SportsTurf: How do you see the sports turf manager’s job changing in the future?

Burgess: What I see changing in the future for turf managers is more of everything. For example, when I first took this position we had 70 Drive home games and a handful of special events ranging from early April to mid-September. This has progressed to this year’s schedule of 110 games and roughly 30 special events ranging from mid-February to mid-November. With the effect of the economy, I understand the need for the extra games and events. There is no longer just a 70-game schedule anymore. Managing this extra work load and wear on the field while maintaining our normal cultural practices and keeping the expected high standards I want is the way my job is changing. This is not necessarily a bad thing. I see it as more experience and knowledge I’m gaining, which will be invaluable to me in my next step in my sports turf career. 


The STMA Field of the Year Awards began in 1988 and are given annually in baseball, football, softball, soccer and sporting grounds in three levels: professional, collegiate and schools/parks. A panel of 11 judges independently scores the applications and the winners are announced at the STMA Annual Conference and Exhibition. Winners receive signature clothing, complimentary conference registration, three night’s accommodations and a trophy for display.

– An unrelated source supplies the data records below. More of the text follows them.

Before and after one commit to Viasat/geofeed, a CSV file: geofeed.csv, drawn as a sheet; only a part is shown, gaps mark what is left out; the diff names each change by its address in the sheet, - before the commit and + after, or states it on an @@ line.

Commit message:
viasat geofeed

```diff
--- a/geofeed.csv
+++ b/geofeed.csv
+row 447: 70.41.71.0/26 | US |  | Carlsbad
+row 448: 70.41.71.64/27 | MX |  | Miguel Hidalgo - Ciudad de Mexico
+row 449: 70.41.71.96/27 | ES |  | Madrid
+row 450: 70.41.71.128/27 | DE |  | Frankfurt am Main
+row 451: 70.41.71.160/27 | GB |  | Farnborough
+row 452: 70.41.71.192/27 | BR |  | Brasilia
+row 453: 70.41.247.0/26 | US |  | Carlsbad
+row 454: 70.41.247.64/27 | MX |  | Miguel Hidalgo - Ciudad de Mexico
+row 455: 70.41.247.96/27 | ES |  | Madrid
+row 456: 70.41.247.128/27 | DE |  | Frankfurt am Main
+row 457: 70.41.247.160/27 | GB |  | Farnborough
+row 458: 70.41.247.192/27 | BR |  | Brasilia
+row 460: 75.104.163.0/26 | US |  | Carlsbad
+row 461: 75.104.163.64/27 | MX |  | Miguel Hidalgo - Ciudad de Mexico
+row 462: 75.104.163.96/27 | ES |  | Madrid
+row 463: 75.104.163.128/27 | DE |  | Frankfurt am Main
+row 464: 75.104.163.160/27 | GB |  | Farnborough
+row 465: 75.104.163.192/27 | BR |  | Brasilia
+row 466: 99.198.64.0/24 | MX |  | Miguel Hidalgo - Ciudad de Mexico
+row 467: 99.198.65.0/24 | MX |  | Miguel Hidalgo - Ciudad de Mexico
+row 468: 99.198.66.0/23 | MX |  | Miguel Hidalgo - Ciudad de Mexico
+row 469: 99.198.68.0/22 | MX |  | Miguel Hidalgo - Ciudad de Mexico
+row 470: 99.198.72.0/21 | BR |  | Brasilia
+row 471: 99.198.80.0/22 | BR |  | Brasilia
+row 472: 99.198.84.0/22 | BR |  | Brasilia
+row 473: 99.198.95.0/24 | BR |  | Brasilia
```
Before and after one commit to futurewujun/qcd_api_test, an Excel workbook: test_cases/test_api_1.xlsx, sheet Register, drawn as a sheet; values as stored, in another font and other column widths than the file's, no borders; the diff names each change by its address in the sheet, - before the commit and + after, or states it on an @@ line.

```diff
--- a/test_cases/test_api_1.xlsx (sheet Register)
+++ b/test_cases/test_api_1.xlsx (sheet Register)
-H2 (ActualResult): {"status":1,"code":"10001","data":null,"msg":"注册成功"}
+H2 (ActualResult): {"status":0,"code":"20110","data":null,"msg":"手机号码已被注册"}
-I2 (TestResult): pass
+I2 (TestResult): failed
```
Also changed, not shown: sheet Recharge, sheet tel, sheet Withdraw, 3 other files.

The Field of the Year Program is made possible through the generous donations of Carolina Green Corporation, Ewing Irrigation Products, Hunter Industries, and World Class Athletic Surfaces, Inc.